**What this task involves:**
Give back the whole listing exactly as written, leaving out each picture.
========
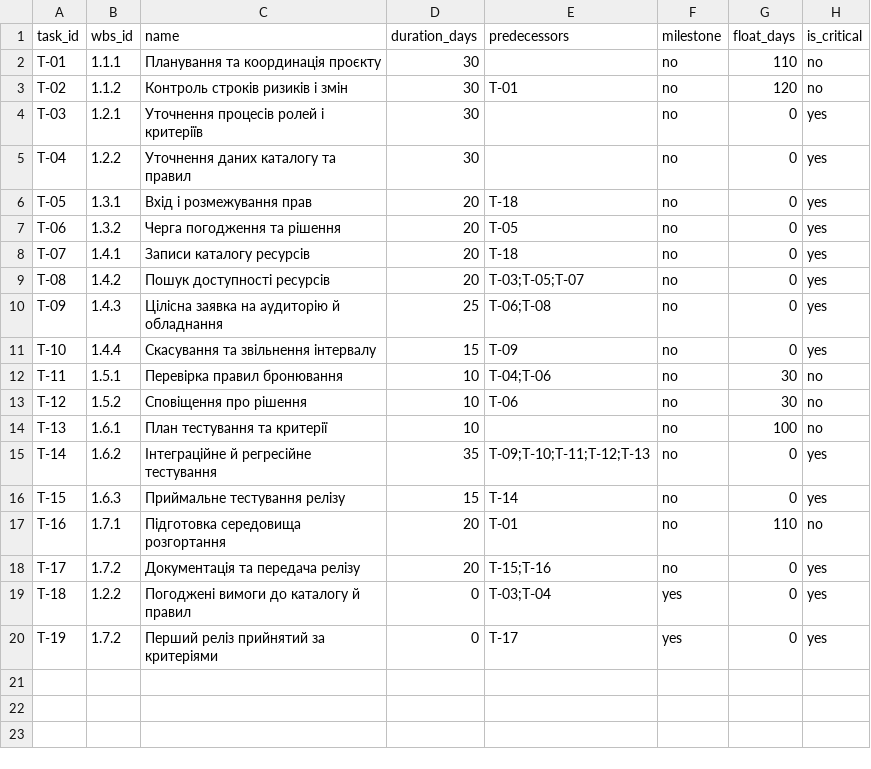
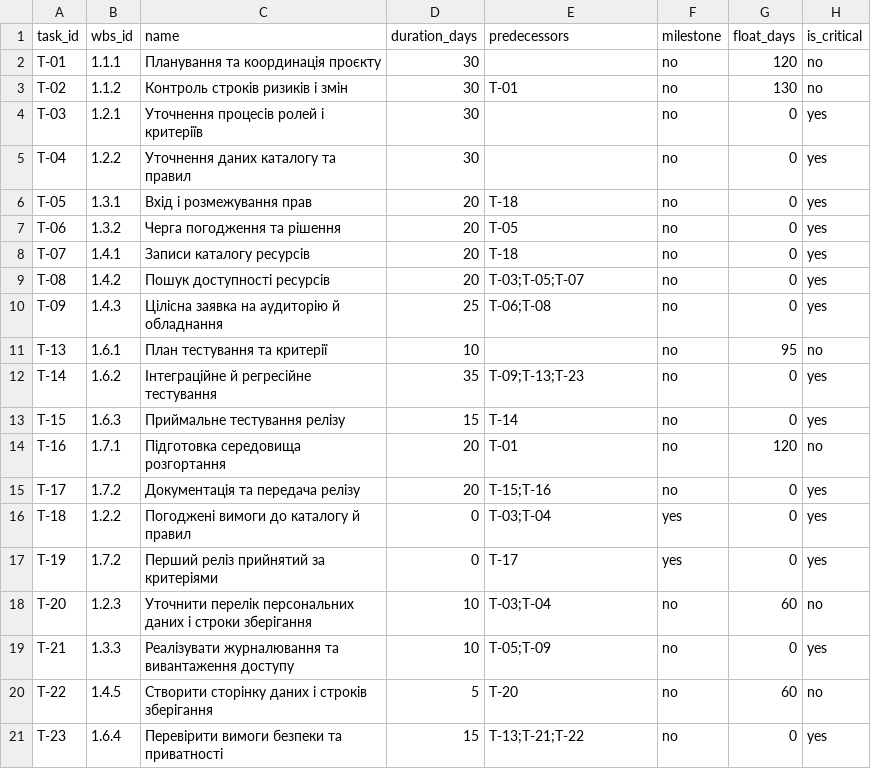
Before and after one commit to tylpanix/pm-2026-portfolio, a CSV file: lr07_wbs/schedule.csv, drawn as a sheet.

```diff
--- a/lr07_wbs/schedule.csv
+++ b/lr07_wbs/schedule.csv
@@ -1,4 +1,4 @@
 task_id,wbs_id,name,duration_days,predecessors,milestone,float_days,is_critical
-T-01,1.1.1,Планування та координація проєкту,30,,no,110,no
-T-02,1.1.2,Контроль строків ризиків і змін,30,T-01,no,120,no
+T-01,1.1.1,Планування та координація проєкту,30,,no,120,no
+T-02,1.1.2,Контроль строків ризиків і змін,30,T-01,no,130,no
 T-03,1.2.1,Уточнення процесів ролей і критеріїв,30,,no,0,yes
@@ -10,9 +10,6 @@ T-08,1.4.2,Пошук доступності ресурсів,20,T-03;T-05;T-07,
 T-09,1.4.3,Цілісна заявка на аудиторію й обладнання,25,T-06;T-08,no,0,yes
-T-10,1.4.4,Скасування та звільнення інтервалу,15,T-09,no,0,yes
-T-11,1.5.1,Перевірка правил бронювання,10,T-04;T-06,no,30,no
-T-12,1.5.2,Сповіщення про рішення,10,T-06,no,30,no
-T-13,1.6.1,План тестування та критерії,10,,no,100,no
-T-14,1.6.2,Інтеграційне й регресійне тестування,35,T-09;T-10;T-11;T-12;T-13,no,0,yes
+T-13,1.6.1,План тестування та критерії,10,,no,95,no
+T-14,1.6.2,Інтеграційне й регресійне тестування,35,T-09;T-13;T-23,no,0,yes
 T-15,1.6.3,Приймальне тестування релізу,15,T-14,no,0,yes
-T-16,1.7.1,Підготовка середовища розгортання,20,T-01,no,110,no
+T-16,1.7.1,Підготовка середовища розгортання,20,T-01,no,120,no
 T-17,1.7.2,Документація та передача релізу,20,T-15;T-16,no,0,yes
@@ -20 +17,5 @@ T-18,1.2.2,Погоджені вимоги до каталогу й правил
 T-19,1.7.2,Перший реліз прийнятий за критеріями,0,T-17,yes,0,yes
+T-20,1.2.3,Уточнити перелік персональних даних і строки зберігання,10,T-03;T-04,no,60,no
+T-21,1.3.3,Реалізувати журналювання та вивантаження доступу,10,T-05;T-09,no,0,yes
+T-22,1.4.5,Створити сторінку даних і строків зберігання,5,T-20,no,60,no
+T-23,1.6.4,Перевірити вимоги безпеки та приватності,15,T-13;T-21;T-22,no,0,yes
```
Also changed, not shown: lr05_charter/success_criteria.csv, lr06_backlog/backlog.csv, 17 other files.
========
**Reply to the exercise:**
Before and after one commit to tylpanix/pm-2026-portfolio, a CSV file: lr07_wbs/schedule.csv, drawn as a sheet.

```diff
--- a/lr07_wbs/schedule.csv
+++ b/lr07_wbs/schedule.csv
@@ -1,4 +1,4 @@
 task_id,wbs_id,name,duration_days,predecessors,milestone,float_days,is_critical
-T-01,1.1.1,Планування та координація проєкту,30,,no,110,no
-T-02,1.1.2,Контроль строків ризиків і змін,30,T-01,no,120,no
+T-01,1.1.1,Планування та координація проєкту,30,,no,120,no
+T-02,1.1.2,Контроль строків ризиків і змін,30,T-01,no,130,no
 T-03,1.2.1,Уточнення процесів ролей і критеріїв,30,,no,0,yes
@@ -10,9 +10,6 @@ T-08,1.4.2,Пошук доступності ресурсів,20,T-03;T-05;T-07,
 T-09,1.4.3,Цілісна заявка на аудиторію й обладнання,25,T-06;T-08,no,0,yes
-T-10,1.4.4,Скасування та звільнення інтервалу,15,T-09,no,0,yes
-T-11,1.5.1,Перевірка правил бронювання,10,T-04;T-06,no,30,no
-T-12,1.5.2,Сповіщення про рішення,10,T-06,no,30,no
-T-13,1.6.1,План тестування та критерії,10,,no,100,no
-T-14,1.6.2,Інтеграційне й регресійне тестування,35,T-09;T-10;T-11;T-12;T-13,no,0,yes
+T-13,1.6.1,План тестування та критерії,10,,no,95,no
+T-14,1.6.2,Інтеграційне й регресійне тестування,35,T-09;T-13;T-23,no,0,yes
 T-15,1.6.3,Приймальне тестування релізу,15,T-14,no,0,yes
-T-16,1.7.1,Підготовка середовища розгортання,20,T-01,no,110,no
+T-16,1.7.1,Підготовка середовища розгортання,20,T-01,no,120,no
 T-17,1.7.2,Документація та передача релізу,20,T-15;T-16,no,0,yes
@@ -20 +17,5 @@ T-18,1.2.2,Погоджені вимоги до каталогу й правил
 T-19,1.7.2,Перший реліз прийнятий за критеріями,0,T-17,yes,0,yes
+T-20,1.2.3,Уточнити перелік персональних даних і строки зберігання,10,T-03;T-04,no,60,no
+T-21,1.3.3,Реалізувати журналювання та вивантаження доступу,10,T-05;T-09,no,0,yes
+T-22,1.4.5,Створити сторінку даних і строків зберігання,5,T-20,no,60,no
+T-23,1.6.4,Перевірити вимоги безпеки та приватності,15,T-13;T-21;T-22,no,0,yes
```
Also changed, not shown: lr05_charter/success_criteria.csv, lr06_backlog/backlog.csv, 17 other files.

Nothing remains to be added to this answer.